The words "I don't think so" can also apply to a modern fairy tale that, at best, involves a quest. Playboy Hong Kong tycoon Cecil Chao Sze-tung has offered a reward of US$65 million to the man who can woo his lesbian daughter away from her wife. Chao, now in his 70s, once boasted about having slept with more than 10,000 women. However, he did not like his daughter Gigi doing the same thing.

Chao, who never married any of the 10,000 women he claimed to have slept with, got upset when his daughter Gigi reputedly married a woman, Sean Eav, earlier this year in Paris. This nearly drove the multimillionaire Chao in Seine.

Sounding exactly like the king in the story of the little tailor, Chao spoke of the man he was seeking for his daughter: "I don't mind whether he is rich or poor. The important thing is that he is generous and kind-hearted." Sounding like a lonely hearts advertisement, Chao added, "Gigi is a very good woman with both talents and looks. She is devoted to her parents, is generous and does volunteer work."

From the time the news broke around the world, Gigi has been swamped with offers from places like Jerusalem, Ethiopia, Istanbul and even Brazil.

The question being asked is whether this fairy tale will come true.
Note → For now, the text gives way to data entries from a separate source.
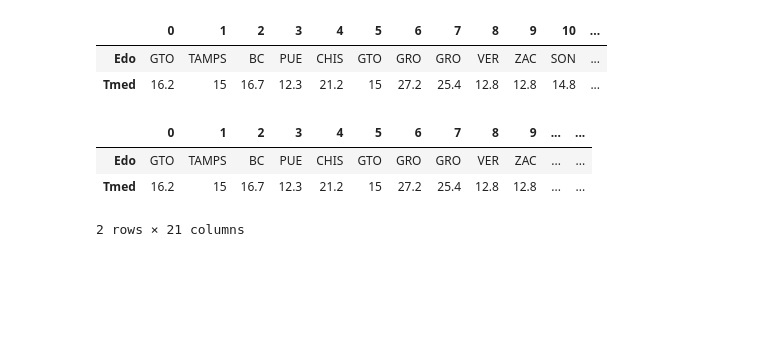
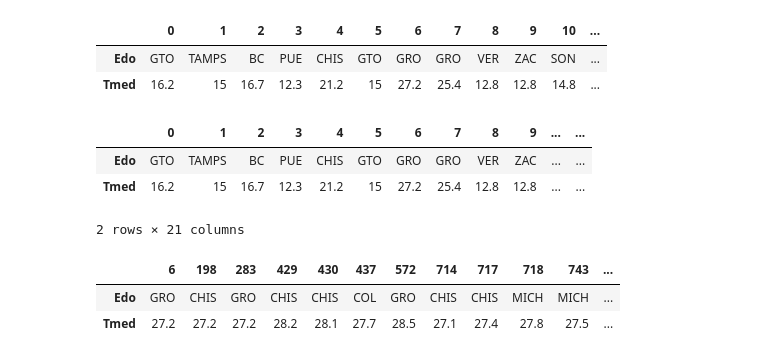
Before and after one commit to DCIDA2019/da2019-Oscar2401, a Jupyter notebook: Semana2/Tareas/Tarea_1.ipynb, the cells around one changed output. Saved outputs shown, nothing was run; the diff lists cells and outputs as text; code cells hidden in the pictures; blank space fills up the shorter version.

```diff
--- a/Semana2/Tareas/Tarea_1.ipynb
+++ b/Semana2/Tareas/Tarea_1.ipynb
@@ -373,3 +418,9 @@ Media_2018.T.loc['Edo':'Tmed':2,:20]
 | Edo | GTO | TAMPS | BC | PUE | CHIS | GTO | GRO | GRO | VER | ZAC | ... | ... |
 | Tmed | 16.2 | 15 | 16.7 | 12.3 | 21.2 | 15 | 27.2 | 25.4 | 12.8 | 12.8 | ... | ... |
 2 rows × 21 columns
+# %%
+Media_2018.loc[Media_2018.Tmed>27., ['Edo','Tmed']].T #Temperatura media mayor a 27 de los Estados en 2018
+# %% [output]
+|  | 6 | 198 | 283 | 429 | 430 | 437 | 572 | 714 | 717 | 718 | 743 | ... |
+| Edo | GRO | CHIS | GRO | CHIS | CHIS | COL | GRO | CHIS | CHIS | MICH | MICH | ... |
+| Tmed | 27.2 | 27.2 | 27.2 | 28.2 | 28.1 | 27.7 | 28.5 | 27.1 | 27.4 | 27.8 | 27.5 | ... |
```
Also changed, not shown: parts of 50 cells of this notebook.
Is there perhaps a bold and venturesome man who will dress up in drag and woo the fair maiden in the guise of a woman? Think of Jack Lemmon and Tony Curtis pretending to be women in Some Like It Hot or Dustin Hoffman in Tootsie.

Can they insinuate themselves between Gigi and Sean Eav and win the grand prize? Can Cinderella teach her fairy Godmother to suck eggs? Can anyone huff, puff and blow Gigi's sexual preference down? Will the Chinese Rapunzel let her hair down with a man? Sounds Grimm, doesn't it?

Tony Deyal was last seen heading to Hong Kong with a suitcase full of cheese. He has worked out that Gigi will go for a tall man, so as soon as he lands he will put his Stilton.

Share |

The comments on this page do not necessarily reflect the views of The Gleaner.
The Gleaner reserves the right not to publish comments that may be deemed libelous, derogatory or indecent. Please keep comments short and precise. A maximum of 8 sentences should be the target. Longer responses/comments should be sent to "Letters of the Editor" using the feedback form provided.
blog comments powered by Disqus

Top Jobs

View all Jobs

Videos